Task directions — Only the lines that include "shown" should be copied from the data below.

(Dataset excerpts)

☆ ☆ ☆ ☆ ☆

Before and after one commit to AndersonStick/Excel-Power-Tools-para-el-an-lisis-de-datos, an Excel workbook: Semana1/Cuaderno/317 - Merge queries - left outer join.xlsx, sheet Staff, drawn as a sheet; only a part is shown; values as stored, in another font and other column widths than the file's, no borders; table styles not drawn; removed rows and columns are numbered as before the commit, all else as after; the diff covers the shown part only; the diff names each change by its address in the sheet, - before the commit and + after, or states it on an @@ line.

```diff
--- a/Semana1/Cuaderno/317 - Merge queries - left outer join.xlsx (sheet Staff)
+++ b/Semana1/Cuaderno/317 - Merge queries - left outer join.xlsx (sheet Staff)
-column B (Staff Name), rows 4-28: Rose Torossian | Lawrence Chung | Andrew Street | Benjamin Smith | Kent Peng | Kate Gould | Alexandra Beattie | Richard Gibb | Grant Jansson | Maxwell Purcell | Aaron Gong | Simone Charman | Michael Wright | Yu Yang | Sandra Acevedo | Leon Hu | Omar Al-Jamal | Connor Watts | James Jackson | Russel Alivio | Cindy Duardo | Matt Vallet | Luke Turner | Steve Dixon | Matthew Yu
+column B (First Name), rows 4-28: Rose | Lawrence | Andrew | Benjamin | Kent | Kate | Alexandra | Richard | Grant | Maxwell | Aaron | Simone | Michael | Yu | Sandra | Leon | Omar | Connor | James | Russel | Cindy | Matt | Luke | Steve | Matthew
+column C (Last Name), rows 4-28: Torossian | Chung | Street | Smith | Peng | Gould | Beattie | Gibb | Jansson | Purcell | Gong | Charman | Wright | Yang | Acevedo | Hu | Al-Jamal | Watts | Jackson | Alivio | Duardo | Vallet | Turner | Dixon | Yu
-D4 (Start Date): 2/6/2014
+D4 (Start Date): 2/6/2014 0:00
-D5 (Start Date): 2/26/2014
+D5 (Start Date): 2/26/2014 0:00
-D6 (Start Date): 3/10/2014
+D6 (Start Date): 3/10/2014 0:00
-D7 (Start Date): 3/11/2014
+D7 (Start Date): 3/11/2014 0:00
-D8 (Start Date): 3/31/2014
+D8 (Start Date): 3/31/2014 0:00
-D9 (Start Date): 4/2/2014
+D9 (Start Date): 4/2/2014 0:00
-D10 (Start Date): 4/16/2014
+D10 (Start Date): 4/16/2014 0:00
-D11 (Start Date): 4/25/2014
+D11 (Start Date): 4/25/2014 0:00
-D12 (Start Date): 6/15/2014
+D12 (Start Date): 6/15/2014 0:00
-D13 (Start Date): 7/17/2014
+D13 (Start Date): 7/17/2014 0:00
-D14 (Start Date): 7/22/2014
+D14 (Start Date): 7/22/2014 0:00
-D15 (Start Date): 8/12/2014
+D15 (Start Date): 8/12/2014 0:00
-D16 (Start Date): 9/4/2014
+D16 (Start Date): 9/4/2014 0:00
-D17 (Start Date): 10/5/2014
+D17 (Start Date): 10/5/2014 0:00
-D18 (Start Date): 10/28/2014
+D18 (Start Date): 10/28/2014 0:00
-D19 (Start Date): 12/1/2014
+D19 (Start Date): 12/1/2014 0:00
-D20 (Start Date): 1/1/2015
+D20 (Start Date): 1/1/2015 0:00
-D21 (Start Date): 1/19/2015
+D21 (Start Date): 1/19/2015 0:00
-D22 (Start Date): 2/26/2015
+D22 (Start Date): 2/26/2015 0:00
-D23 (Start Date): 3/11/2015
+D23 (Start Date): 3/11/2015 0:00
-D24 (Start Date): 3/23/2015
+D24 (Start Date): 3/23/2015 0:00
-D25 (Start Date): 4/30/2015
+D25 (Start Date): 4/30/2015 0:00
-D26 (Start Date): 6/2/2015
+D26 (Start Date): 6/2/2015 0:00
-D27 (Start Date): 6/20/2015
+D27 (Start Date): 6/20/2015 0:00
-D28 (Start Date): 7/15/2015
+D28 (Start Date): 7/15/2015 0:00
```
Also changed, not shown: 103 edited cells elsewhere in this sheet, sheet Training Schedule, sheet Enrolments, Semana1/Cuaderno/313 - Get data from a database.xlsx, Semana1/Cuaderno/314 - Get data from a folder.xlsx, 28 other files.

☆ ☆ ☆ ☆ ☆

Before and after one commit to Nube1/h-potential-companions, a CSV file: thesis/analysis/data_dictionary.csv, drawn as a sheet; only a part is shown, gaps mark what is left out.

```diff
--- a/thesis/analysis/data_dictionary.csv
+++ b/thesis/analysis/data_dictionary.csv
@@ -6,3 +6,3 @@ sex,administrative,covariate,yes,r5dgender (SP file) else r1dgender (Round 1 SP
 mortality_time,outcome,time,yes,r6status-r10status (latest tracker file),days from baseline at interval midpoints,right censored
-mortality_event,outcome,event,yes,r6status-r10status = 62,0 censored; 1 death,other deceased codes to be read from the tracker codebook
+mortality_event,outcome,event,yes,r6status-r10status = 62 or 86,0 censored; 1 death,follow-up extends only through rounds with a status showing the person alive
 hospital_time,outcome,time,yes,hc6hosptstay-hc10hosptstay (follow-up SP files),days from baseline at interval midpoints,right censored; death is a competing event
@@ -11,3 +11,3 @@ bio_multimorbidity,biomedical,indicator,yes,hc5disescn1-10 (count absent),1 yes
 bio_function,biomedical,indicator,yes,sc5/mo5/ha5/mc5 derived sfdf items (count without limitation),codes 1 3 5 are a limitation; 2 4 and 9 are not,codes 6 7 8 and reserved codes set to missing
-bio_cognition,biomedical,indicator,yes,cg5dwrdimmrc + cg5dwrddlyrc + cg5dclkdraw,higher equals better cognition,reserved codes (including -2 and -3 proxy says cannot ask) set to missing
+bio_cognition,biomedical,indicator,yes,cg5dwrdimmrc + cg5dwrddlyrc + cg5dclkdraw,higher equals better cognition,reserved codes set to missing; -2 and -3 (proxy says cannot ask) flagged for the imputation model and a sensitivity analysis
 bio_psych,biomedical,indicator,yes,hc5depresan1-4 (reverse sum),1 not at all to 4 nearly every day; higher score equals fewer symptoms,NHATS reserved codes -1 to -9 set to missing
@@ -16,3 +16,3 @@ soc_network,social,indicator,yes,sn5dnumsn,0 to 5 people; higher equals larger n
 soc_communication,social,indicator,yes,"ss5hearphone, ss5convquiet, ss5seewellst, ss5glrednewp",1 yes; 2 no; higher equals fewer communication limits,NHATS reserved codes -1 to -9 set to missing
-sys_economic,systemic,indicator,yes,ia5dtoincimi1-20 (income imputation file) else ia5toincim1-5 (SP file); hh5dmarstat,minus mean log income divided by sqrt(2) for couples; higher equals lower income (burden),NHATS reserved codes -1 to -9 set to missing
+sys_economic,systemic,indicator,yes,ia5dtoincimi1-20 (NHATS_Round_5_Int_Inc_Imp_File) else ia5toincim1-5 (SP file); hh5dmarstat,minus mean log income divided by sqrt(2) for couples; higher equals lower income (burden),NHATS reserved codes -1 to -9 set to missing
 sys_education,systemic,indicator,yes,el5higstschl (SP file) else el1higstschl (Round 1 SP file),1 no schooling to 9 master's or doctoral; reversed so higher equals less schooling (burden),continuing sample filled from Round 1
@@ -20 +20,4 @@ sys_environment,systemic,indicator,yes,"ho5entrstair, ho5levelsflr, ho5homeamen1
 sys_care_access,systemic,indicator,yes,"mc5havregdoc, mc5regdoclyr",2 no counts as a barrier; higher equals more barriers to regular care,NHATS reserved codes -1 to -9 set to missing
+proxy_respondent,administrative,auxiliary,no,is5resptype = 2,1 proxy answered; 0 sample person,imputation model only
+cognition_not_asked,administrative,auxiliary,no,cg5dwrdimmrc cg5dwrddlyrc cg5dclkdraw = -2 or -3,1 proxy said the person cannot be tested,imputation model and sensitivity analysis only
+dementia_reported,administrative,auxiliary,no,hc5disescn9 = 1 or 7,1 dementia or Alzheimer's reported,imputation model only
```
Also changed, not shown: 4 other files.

☆ ☆ ☆ ☆ ☆

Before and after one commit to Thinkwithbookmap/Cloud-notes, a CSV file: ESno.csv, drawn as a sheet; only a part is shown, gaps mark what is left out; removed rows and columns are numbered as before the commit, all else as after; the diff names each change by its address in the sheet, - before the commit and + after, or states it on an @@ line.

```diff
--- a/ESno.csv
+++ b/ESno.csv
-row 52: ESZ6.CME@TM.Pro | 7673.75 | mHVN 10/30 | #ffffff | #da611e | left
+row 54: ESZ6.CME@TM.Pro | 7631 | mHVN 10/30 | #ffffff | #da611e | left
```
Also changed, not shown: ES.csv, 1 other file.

☆ ☆ ☆ ☆ ☆

Solution to this task —
Before and after one commit to AndersonStick/Excel-Power-Tools-para-el-an-lisis-de-datos, an Excel workbook: Semana1/Cuaderno/317 - Merge queries - left outer join.xlsx, sheet Staff, drawn as a sheet; only a part is shown; values as stored, in another font and other column widths than the file's, no borders; table styles not drawn; removed rows and columns are numbered as before the commit, all else as after; the diff covers the shown part only; the diff names each change by its address in the sheet, - before the commit and + after, or states it on an @@ line.
Also changed, not shown: 103 edited cells elsewhere in this sheet, sheet Training Schedule, sheet Enrolments, Semana1/Cuaderno/313 - Get data from a database.xlsx, Semana1/Cuaderno/314 - Get data from a folder.xlsx, 28 other files.
Before and after one commit to Nube1/h-potential-companions, a CSV file: thesis/analysis/data_dictionary.csv, drawn as a sheet; only a part is shown, gaps mark what is left out.
Also changed, not shown: 4 other files.
Before and after one commit to Thinkwithbookmap/Cloud-notes, a CSV file: ESno.csv, drawn as a sheet; only a part is shown, gaps mark what is left out; removed rows and columns are numbered as before the commit, all else as after; the diff names each change by its address in the sheet, - before the commit and + after, or states it on an @@ line.
Also changed, not shown: ES.csv, 1 other file.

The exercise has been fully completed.